"But Grandma, the yield on that bank account is next to nothing," we'd tell her. "Put that money in stocks instead." She had the right idea, though. It's true that, recent blowups notwithstanding, stocks are an excellent place for long-term money that you're sure you won't need for at least five to seven years.

But rainy-day money, what we call an emergency fund, is money you might need tomorrow. It belongs somewhere that's safe and liquid -- meaning you can get at it quickly without hassles or big fees or "substantial penalties for early withdrawal." If you don't like the yields on your local bank's savings accounts, try a money market mutual fund. The government is guaranteeing them for the time being, but if you're worried anyway, stick with the big providers. Fidelity, Vanguard, T. Rowe Price, and similar heavyweights can be expected to stand behind their funds if something bad should happen.

If you don't have an emergency fund, or if your "emergency fund" consisted of a plan to tap home equity or credit cards in a pinch, it's time to build a real-money reserve. Three to six months' income is an ideal amount, but even a few hundred dollars is better than nothing. If things get really bad, every little bit will help.

"Debt is a scary thing"
Even if your grandparents were really debt-averse, odds are they had a mortgage, but I'll bet it wasn't the biggest mortgage an easy-credit broker would give them -- not that such brokers existed back then, but you know what I mean. Instead, they probably erred on the side of a smaller loan, a smaller house, and a monthly payment they felt sure they could make even if things got tough. And I'll bet they didn't make a habit of maxing out their credit cards.

They might have seemed overly cautious by modern standards, where the monthly payment has all too often been the key consideration, but here's what they knew: Debt is a tool, and a very useful one. So is a chainsaw. A failure to be careful with either can have exciting consequences, in an "oh, look, the engine just fell off our airplane!" sort of way.

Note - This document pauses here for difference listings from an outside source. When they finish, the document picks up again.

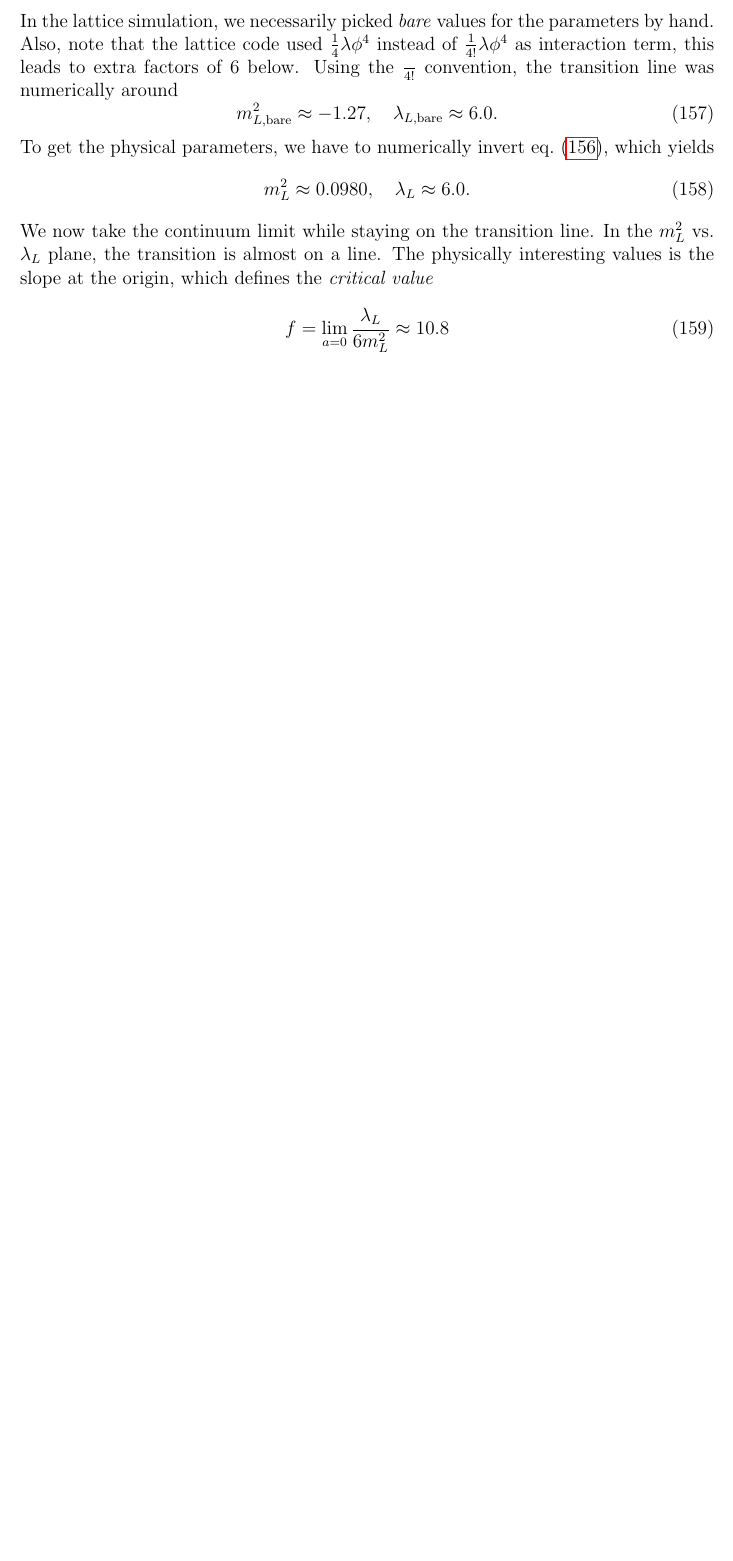
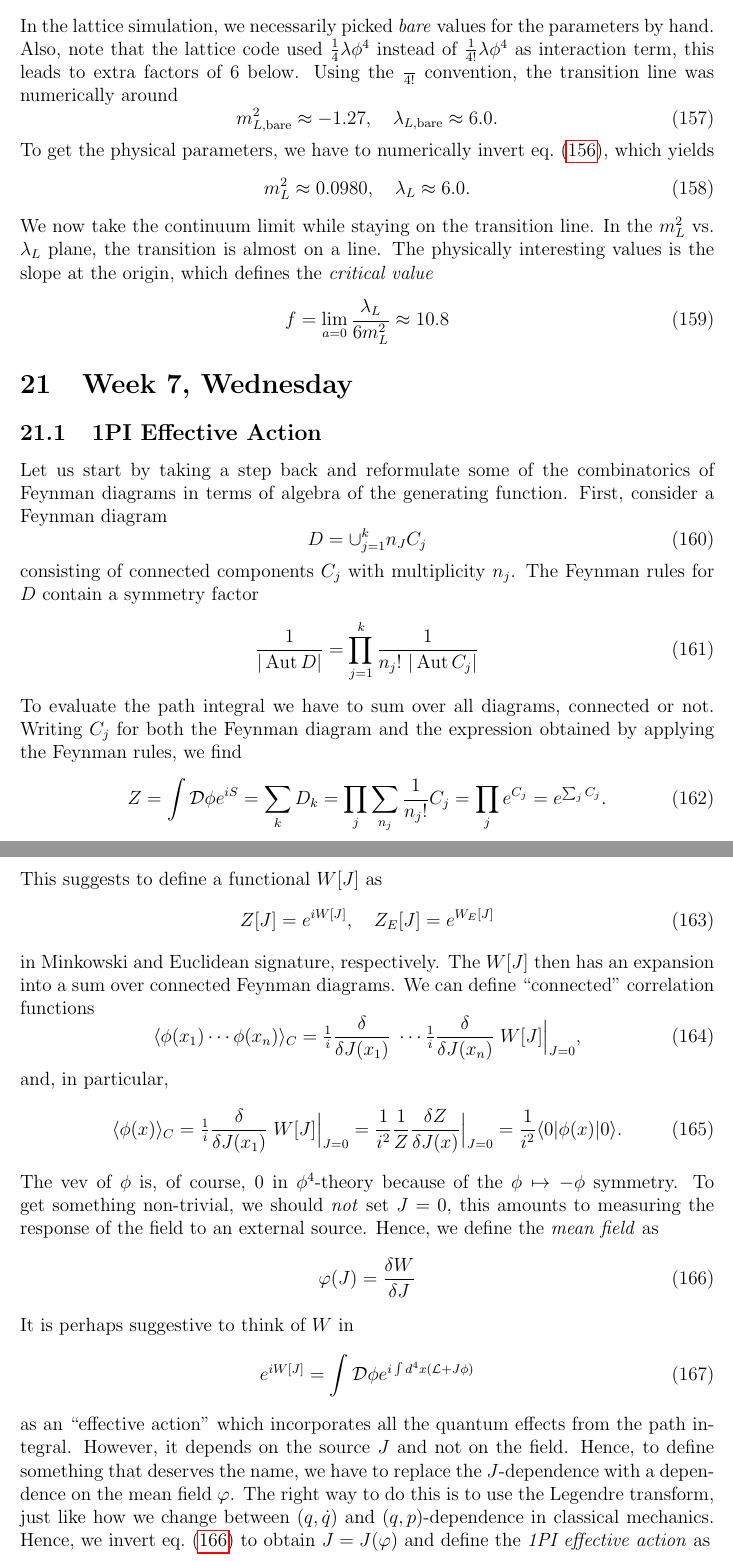
Before and after one commit to vbraun/introduction_to_qft, a LaTeX paper (Main.tex): part of page 45 of 46 before the commit and two parts of pages 45 and 46 of 48 after it, the two joined at a grey line, cut so that both start at the same text, the shorter picture padded with empty space. Compiled offline with pdfLaTeX; a LaTeX package or settings file that is missing is left out; a missing bibliography style is replaced by a similar one.

Commit message:
added Week 7, Wednesday

```diff
--- a/Main.tex
+++ b/Main.tex
@@ -284,3 +284,77 @@ origin, which defines the \emph{critical value}
 
 
 
+\section{Week 7, Wednesday}
+
+\subsection{1PI Effective Action}
+
+Let us start by taking a step back and reformulate some of the
+combinatorics of Feynman diagrams in terms of algebra of the
+generating function. First, consider a Feynman diagram
+\begin{equation}
+  D = \cup_{j=1}^k n_J C_j
+\end{equation}
+consisting of connected components $C_j$ with multiplicity $n_j$. The
+Feynman rules for $D$ contain a symmetry factor
+\begin{equation}
+  \frac{1}{|\Aut D|} =
+  \prod_{j=1}^k \frac{1}{n_j! ~ |\Aut C_j|}
+\end{equation}
+To evaluate the path integral we have to sum over all diagrams,
+connected or not. Writing $C_j$ for both the Feynman diagram and the
+expression obtained by applying the Feynman rules, we find
+\begin{equation}
+  Z = \int \mathcal{D}\phi e^{iS} =
+  \sum_k D_k =
+  \prod_j \sum_{n_j} \frac{1}{n_j!} C_j =
+  \prod_j e^{C_j} = e^{\sum_j C_j}.
+\end{equation}
+This suggests to define a functional $W[J]$ as
+\begin{equation}
+  Z[J] = e^{i W[J]}
+  ,\quad
+  Z_E[J] = e^{W_E[J]}
+\end{equation}
+in Minkowski and Euclidean signature, respectively. The $W[J]$ then
+has an expansion into a sum over connected Feynman diagrams. We can
+define ``connected'' correlation functions
+\begin{equation}
+  \langle \phi(x_1) \cdots \phi(x_n) \rangle_C =
+  \tfrac{1}{i} \frac{\delta}{\delta J(x_1)} \;
+  \cdots
+  \tfrac{1}{i} \frac{\delta}{\delta J(x_n)} \;
+  W[J] \Big|_{J=0},
+\end{equation}
+and, in particular,
+\begin{equation}
+  \langle \phi(x)\rangle_C =
+  \tfrac{1}{i} \frac{\delta}{\delta J(x_1)} \;
+  W[J] \Big|_{J=0} =
+  \frac{1}{i^2} \frac{1}{Z}
+  \frac{\delta Z}{\delta J(x)}  \Big|_{J=0} =
+  \frac{1}{i^2} \langle 0|\phi(x) |0\rangle.
+\end{equation}
+The vev of $\phi$ is, of course, $0$ in $\phi^4$-theory because of the
+$\phi\mapsto -\phi$ symmetry. To get something non-trivial, we should
+\emph{not} set $J=0$, this amounts to measuring the response of the
+field to an external source. Hence, we define the \emph{mean field} as
+\begin{equation}
+  \label{eq:meanfield}
+  \varphi(J) = \frac{\delta W}{\delta J}
+\end{equation}
+It is perhaps suggestive to think of $W$ in
+\begin{equation}
+  e^{iW[J]} = \int\mathcal{D}\phi e^{i\int d^4x (\mathcal{L}+J\phi)}
+\end{equation}
+as an ``effective action'' which incorporates all the quantum effects
+from the path integral. However, it depends on the source $J$ and not
+on the field. Hence, to define something that deserves the name, we
+have to replace the $J$-dependence with a dependence on the mean field
+$\varphi$. The right way to do this is to use the Legendre transform,
+just like how we change between $(q, \dot q)$ and $(q,p)$-dependence
+in classical mechanics. Hence, we invert eq.~\eqref{eq:meanfield} to
+obtain $J=J(\varphi)$ and define the \emph{1PI effective action} as
+\begin{equation}
+  \Gamma[\varphi] =
+  W[J(\varphi)] - \int d^dx \; \varphi J(\varphi).
+\end{equation}
```
Also changed, not shown: Main.tex (46 more changed lines).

If you're up to your eyeballs with credit card or other debt-driven excitement, now's an excellent time to start deleveraging your wallet, before your bank pushes you into it. Consider: The three biggest credit card issuers in America are JPMorgan Chase (NYSE:JPM), Bank of America (NYSE:BAC), and Citigroup (NYSE:C). Think those organizations are under some pressure to cut losses and reduce exposure right now? Other big plastic providers, such as American Express (NYSE:AXP) and Capital One Financial (NYSE:COF), are seeing delinquency rates rise sharply -- a trend that isn't likely to reverse course anytime soon. That's not a bandwagon you want to jump on.

"Be careful when you invest"
Grandma was always very concerned about the risk of her investments. She wanted big, stable companies she knew, with solid dividends -- companies such as Procter & Gamble (NYSE:PG) or Merck (NYSE:MRK). Small caps? Not unless she had expert guidance.

Of course, as we know, the best small-cap stocks are the biggest wealth builders over the long haul. And although building your own portfolio can be a great way to go, Grandma would never have bought into that idea. She might, though, have been tempted by a great small-cap mutual fund -- if the manager's way of thinking dovetailed with hers.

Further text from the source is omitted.